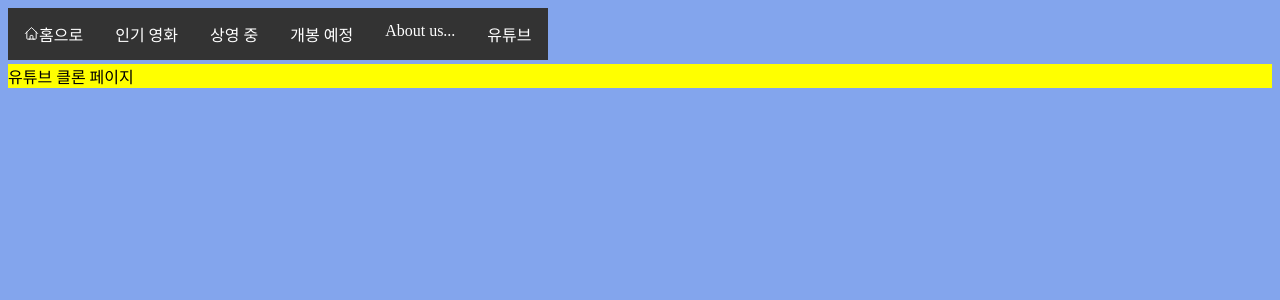
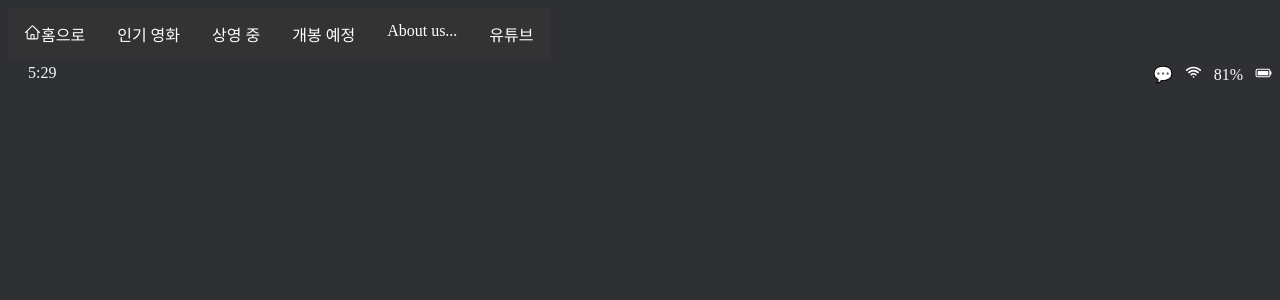
Before and after one commit to tmdwns9630/study_movie_app, a React (Create React App) app: page /Youtube in a window 1280 px wide. Shown: the top 300 px of the page. Built offline with nearby package versions, Linux system fonts and the light colour scheme.

Commit message:
yt__top1 완성

```diff
--- a/src/App.css
+++ b/src/App.css
@@ -5,5 +5,5 @@
 }
 
 body {
-  background-color: #83a5ed;
+  background-color: #2f3034;
 }
--- a/src/components/Youtube.css
+++ b/src/components/Youtube.css
@@ -1,3 +1,29 @@
 .yt__main {
-  background-color: yellow;
+  color: white;
 }
+
+.yt__top {
+  display: flex;
+  justify-content: space-between;
+}
+
+.yt__clock {
+  color: aliceblue;
+  margin-left: 20px;
+}
+
+.yt__icon {
+  display: flex;
+  justify-content: space-between;
+  align-items: center;
+
+  width: 120px;
+}
+
+.yt__icon > span {
+  margin-left: 1px;
+}
+
+svg {
+  width: 17px;
+}
--- a/src/components/Youtube.js
+++ b/src/components/Youtube.js
@@ -1,6 +1,47 @@
 import "./Youtube.css";
 
 function Youtube(props) {
-  return <div className="yt__main">유튜브 클론 페이지</div>;
+  return (
+    <div className="yt__main">
+      <div className="yt__top">
+        <div>
+          <span className="yt__clock">5:29</span>
+        </div>
+        <div className="yt__icon">
+          <span>💬</span>
+          <span>
+            <svg
+              xmlns="http://www.w3.org/2000/svg"
+              viewBox="0 0 24 24"
+              fill="currentColor"
+              className="w-6 h-6"
+            >
+              <path
+                fillRule="evenodd"
+                d="M1.371 8.143c5.858-5.857 15.356-5.857 21.213 0a.75.75 0 010 1.061l-.53.53a.75.75 0 01-1.06 0c-4.98-4.979-13.053-4.979-18.032 0a.75.75 0 01-1.06 0l-.53-.53a.75.75 0 010-1.06zm3.182 3.182c4.1-4.1 10.749-4.1 14.85 0a.75.75 0 010 1.061l-.53.53a.75.75 0 01-1.062 0 8.25 8.25 0 00-11.667 0 .75.75 0 01-1.06 0l-.53-.53a.75.75 0 010-1.06zm3.204 3.182a6 6 0 018.486 0 .75.75 0 010 1.061l-.53.53a.75.75 0 01-1.061 0 3.75 3.75 0 00-5.304 0 .75.75 0 01-1.06 0l-.53-.53a.75.75 0 010-1.06zm3.182 3.182a1.5 1.5 0 012.122 0 .75.75 0 010 1.061l-.53.53a.75.75 0 01-1.061 0l-.53-.53a.75.75 0 010-1.06z"
+                clipRule="evenodd"
+              />
+            </svg>
+          </span>
+          <span>81%</span>
+          <span>
+            <svg
+              xmlns="http://www.w3.org/2000/svg"
+              viewBox="0 0 24 24"
+              fill="currentColor"
+              className="w-6 h-6"
+            >
+              <path
+                fillRule="evenodd"
+                d="M3.75 6.75a3 3 0 00-3 3v6a3 3 0 003 3h15a3 3 0 003-3v-.037c.856-.174 1.5-.93 1.5-1.838v-2.25c0-.907-.644-1.664-1.5-1.837V9.75a3 3 0 00-3-3h-15zm15 1.5a1.5 1.5 0 011.5 1.5v6a1.5 1.5 0 01-1.5 1.5h-15a1.5 1.5 0 01-1.5-1.5v-6a1.5 1.5 0 011.5-1.5h15zM4.5 9.75a.75.75 0 00-.75.75V15c0 .414.336.75.75.75H18a.75.75 0 00.75-.75v-4.5a.75.75 0 00-.75-.75H4.5z"
+                clipRule="evenodd"
+              />
+            </svg>
+          </span>
+        </div>
+      </div>
+      <div className="yt__top2"></div>
+    </div>
+  );
 }
 export default Youtube;
```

**Instructions for the task**
Pictures are to be left out; set down everything else in the records exactly.

**Solution to this exercise**
Before and after one commit to tmdwns9630/study_movie_app, a React (Create React App) app: page /Youtube in a window 1280 px wide. Shown: the top 300 px of the page. Built offline with nearby package versions, Linux system fonts and the light colour scheme.

Commit message:
yt__top1 완성

```diff
--- a/src/App.css
+++ b/src/App.css
@@ -5,5 +5,5 @@
 }
 
 body {
-  background-color: #83a5ed;
+  background-color: #2f3034;
 }
--- a/src/components/Youtube.css
+++ b/src/components/Youtube.css
@@ -1,3 +1,29 @@
 .yt__main {
-  background-color: yellow;
+  color: white;
 }
+
+.yt__top {
+  display: flex;
+  justify-content: space-between;
+}
+
+.yt__clock {
+  color: aliceblue;
+  margin-left: 20px;
+}
+
+.yt__icon {
+  display: flex;
+  justify-content: space-between;
+  align-items: center;
+
+  width: 120px;
+}
+
+.yt__icon > span {
+  margin-left: 1px;
+}
+
+svg {
+  width: 17px;
+}
--- a/src/components/Youtube.js
+++ b/src/components/Youtube.js
@@ -1,6 +1,47 @@
 import "./Youtube.css";
 
 function Youtube(props) {
-  return <div className="yt__main">유튜브 클론 페이지</div>;
+  return (
+    <div className="yt__main">
+      <div className="yt__top">
+        <div>
+          <span className="yt__clock">5:29</span>
+        </div>
+        <div className="yt__icon">
+          <span>💬</span>
+          <span>
+            <svg
+              xmlns="http://www.w3.org/2000/svg"
+              viewBox="0 0 24 24"
+              fill="currentColor"
+              className="w-6 h-6"
+            >
+              <path
+                fillRule="evenodd"
+                d="M1.371 8.143c5.858-5.857 15.356-5.857 21.213 0a.75.75 0 010 1.061l-.53.53a.75.75 0 01-1.06 0c-4.98-4.979-13.053-4.979-18.032 0a.75.75 0 01-1.06 0l-.53-.53a.75.75 0 010-1.06zm3.182 3.182c4.1-4.1 10.749-4.1 14.85 0a.75.75 0 010 1.061l-.53.53a.75.75 0 01-1.062 0 8.25 8.25 0 00-11.667 0 .75.75 0 01-1.06 0l-.53-.53a.75.75 0 010-1.06zm3.204 3.182a6 6 0 018.486 0 .75.75 0 010 1.061l-.53.53a.75.75 0 01-1.061 0 3.75 3.75 0 00-5.304 0 .75.75 0 01-1.06 0l-.53-.53a.75.75 0 010-1.06zm3.182 3.182a1.5 1.5 0 012.122 0 .75.75 0 010 1.061l-.53.53a.75.75 0 01-1.061 0l-.53-.53a.75.75 0 010-1.06z"
+                clipRule="evenodd"
+              />
+            </svg>
+          </span>
+          <span>81%</span>
+          <span>
+            <svg
+              xmlns="http://www.w3.org/2000/svg"
+              viewBox="0 0 24 24"
+              fill="currentColor"
+              className="w-6 h-6"
+            >
+              <path
+                fillRule="evenodd"
+                d="M3.75 6.75a3 3 0 00-3 3v6a3 3 0 003 3h15a3 3 0 003-3v-.037c.856-.174 1.5-.93 1.5-1.838v-2.25c0-.907-.644-1.664-1.5-1.837V9.75a3 3 0 00-3-3h-15zm15 1.5a1.5 1.5 0 011.5 1.5v6a1.5 1.5 0 01-1.5 1.5h-15a1.5 1.5 0 01-1.5-1.5v-6a1.5 1.5 0 011.5-1.5h15zM4.5 9.75a.75.75 0 00-.75.75V15c0 .414.336.75.75.75H18a.75.75 0 00.75-.75v-4.5a.75.75 0 00-.75-.75H4.5z"
+                clipRule="evenodd"
+              />
+            </svg>
+          </span>
+        </div>
+      </div>
+      <div className="yt__top2"></div>
+    </div>
+  );
 }
 export default Youtube;
```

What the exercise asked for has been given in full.